The division of the sky into 30-degree gores was Babylonian. The naming of each gore by a particular constellation came later. The Babylonian number system worked in multiples and factors of 60, so 12 divisions with 30 degrees in each was a neat arrangement. The fact that the sun moved by about one division in the time it took the moon to make a complete circuit was merely a nice coincidence. But it isn't exact and can't justify the division into 30-degree sections.
The naming of the sections by constellations came later. The list of 12 constellations is newer than the division of the sky. For example, the constellation of the scales didn't exist, and those stars were consider to be the claws of the scorpion. And of course the sun travels through the snake holder. So the division is not based only on the constellations that the sun passes through
Babylonian astronomers chose particular stars that were at 30 degree intervals, and then measuring relative to these stars.
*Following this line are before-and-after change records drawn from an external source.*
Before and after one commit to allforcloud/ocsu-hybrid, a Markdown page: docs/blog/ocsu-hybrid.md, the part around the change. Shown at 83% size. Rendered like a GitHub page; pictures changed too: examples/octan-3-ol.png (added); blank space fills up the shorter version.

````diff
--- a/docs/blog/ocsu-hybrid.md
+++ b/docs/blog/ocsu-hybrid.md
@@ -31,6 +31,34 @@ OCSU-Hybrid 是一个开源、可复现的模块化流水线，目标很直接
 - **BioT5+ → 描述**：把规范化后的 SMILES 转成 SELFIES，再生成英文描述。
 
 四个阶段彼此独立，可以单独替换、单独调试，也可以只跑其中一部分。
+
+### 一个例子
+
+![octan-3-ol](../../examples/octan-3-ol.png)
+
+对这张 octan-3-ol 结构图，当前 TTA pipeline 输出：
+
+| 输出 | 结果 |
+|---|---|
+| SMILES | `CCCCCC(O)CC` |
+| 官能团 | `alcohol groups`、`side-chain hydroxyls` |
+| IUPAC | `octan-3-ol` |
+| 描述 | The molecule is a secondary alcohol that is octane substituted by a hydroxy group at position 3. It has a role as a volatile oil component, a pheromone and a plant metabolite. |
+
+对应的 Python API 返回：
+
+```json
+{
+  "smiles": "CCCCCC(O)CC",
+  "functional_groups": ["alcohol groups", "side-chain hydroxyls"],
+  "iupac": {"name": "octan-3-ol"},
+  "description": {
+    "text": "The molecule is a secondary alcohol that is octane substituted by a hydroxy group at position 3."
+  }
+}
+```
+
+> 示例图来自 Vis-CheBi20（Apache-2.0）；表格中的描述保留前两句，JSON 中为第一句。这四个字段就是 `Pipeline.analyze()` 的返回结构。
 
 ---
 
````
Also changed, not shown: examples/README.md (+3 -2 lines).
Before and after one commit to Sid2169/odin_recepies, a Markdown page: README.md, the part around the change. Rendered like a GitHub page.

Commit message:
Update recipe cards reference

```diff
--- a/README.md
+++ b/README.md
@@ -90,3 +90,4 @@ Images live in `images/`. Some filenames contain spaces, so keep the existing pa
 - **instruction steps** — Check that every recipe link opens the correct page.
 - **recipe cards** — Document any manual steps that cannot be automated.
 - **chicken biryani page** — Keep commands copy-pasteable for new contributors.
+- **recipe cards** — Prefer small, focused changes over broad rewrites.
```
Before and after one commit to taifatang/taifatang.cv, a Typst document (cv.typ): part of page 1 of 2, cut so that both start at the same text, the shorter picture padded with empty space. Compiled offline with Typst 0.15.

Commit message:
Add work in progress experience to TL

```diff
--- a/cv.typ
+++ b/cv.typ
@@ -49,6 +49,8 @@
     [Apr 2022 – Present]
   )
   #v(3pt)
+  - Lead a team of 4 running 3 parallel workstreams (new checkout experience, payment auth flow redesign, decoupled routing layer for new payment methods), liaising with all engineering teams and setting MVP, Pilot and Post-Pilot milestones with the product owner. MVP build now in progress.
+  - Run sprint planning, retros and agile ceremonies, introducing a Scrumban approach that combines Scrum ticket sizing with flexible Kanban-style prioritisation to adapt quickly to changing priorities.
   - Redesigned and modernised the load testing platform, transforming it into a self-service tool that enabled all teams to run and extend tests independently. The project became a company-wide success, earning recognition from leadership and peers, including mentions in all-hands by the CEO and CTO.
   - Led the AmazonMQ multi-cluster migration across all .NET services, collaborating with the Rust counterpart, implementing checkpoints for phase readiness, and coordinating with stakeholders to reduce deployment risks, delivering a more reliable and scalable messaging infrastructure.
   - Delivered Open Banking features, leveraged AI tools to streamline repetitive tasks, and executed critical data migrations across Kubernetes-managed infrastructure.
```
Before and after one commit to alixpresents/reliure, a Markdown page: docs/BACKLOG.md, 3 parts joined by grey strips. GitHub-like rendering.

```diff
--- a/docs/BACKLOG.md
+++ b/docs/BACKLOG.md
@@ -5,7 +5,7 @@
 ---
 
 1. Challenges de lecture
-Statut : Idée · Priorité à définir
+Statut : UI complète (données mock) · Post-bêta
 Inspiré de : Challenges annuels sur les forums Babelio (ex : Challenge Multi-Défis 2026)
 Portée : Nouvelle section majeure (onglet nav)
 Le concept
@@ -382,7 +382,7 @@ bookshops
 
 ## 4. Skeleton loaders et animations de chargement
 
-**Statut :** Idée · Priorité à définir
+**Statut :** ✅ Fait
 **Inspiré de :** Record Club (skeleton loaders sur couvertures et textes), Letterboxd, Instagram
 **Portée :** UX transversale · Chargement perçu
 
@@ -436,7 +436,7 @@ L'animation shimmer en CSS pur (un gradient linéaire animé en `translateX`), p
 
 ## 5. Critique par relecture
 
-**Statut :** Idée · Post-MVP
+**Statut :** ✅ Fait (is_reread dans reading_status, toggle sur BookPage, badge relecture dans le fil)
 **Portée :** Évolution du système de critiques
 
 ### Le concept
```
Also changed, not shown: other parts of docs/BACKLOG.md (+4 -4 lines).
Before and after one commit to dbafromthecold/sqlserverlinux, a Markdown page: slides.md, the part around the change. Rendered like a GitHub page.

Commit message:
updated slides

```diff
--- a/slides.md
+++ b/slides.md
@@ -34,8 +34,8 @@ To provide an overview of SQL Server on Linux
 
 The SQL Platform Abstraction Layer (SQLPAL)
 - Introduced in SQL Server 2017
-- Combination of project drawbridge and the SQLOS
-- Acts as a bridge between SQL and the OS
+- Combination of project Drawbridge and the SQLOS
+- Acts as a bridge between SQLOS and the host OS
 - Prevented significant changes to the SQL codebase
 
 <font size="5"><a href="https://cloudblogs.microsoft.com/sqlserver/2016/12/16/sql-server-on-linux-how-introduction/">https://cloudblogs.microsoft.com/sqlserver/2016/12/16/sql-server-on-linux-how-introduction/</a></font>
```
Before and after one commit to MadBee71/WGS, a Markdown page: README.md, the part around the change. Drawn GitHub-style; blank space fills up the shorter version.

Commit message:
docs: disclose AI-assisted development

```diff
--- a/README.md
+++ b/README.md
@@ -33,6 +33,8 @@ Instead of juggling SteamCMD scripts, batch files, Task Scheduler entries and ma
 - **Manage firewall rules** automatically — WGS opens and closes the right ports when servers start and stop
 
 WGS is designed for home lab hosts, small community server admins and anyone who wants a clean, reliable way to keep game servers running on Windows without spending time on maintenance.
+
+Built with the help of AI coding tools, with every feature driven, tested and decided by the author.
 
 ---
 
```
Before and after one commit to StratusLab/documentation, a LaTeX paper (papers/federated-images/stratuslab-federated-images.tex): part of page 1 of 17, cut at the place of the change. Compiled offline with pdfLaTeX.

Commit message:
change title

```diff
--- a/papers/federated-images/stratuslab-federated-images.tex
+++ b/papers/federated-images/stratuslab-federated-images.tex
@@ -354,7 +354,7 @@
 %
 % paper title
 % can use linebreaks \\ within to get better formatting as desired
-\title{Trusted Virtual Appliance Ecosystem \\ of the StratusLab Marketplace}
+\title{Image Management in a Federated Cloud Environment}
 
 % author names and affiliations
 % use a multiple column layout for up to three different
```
So they might say "Ahead of the rear twin (Pollox) by 10 degrees." The constellations that contained these reference stars then became the 12 zodiac constellations (which is why the snake holder got left out) And since two stars came from the scorpion, later astronomers split it off from the rest of the scorpion.
This system gives a basic framework for describing the ecliptic longitude of a planet. But it is unsuited to the accuracy required for modern astronomy. So modern astronomers use numbers for coordinates, fixing the coordinates to the position of the vernal equinox, and have dropped the constellations as a coordinate system.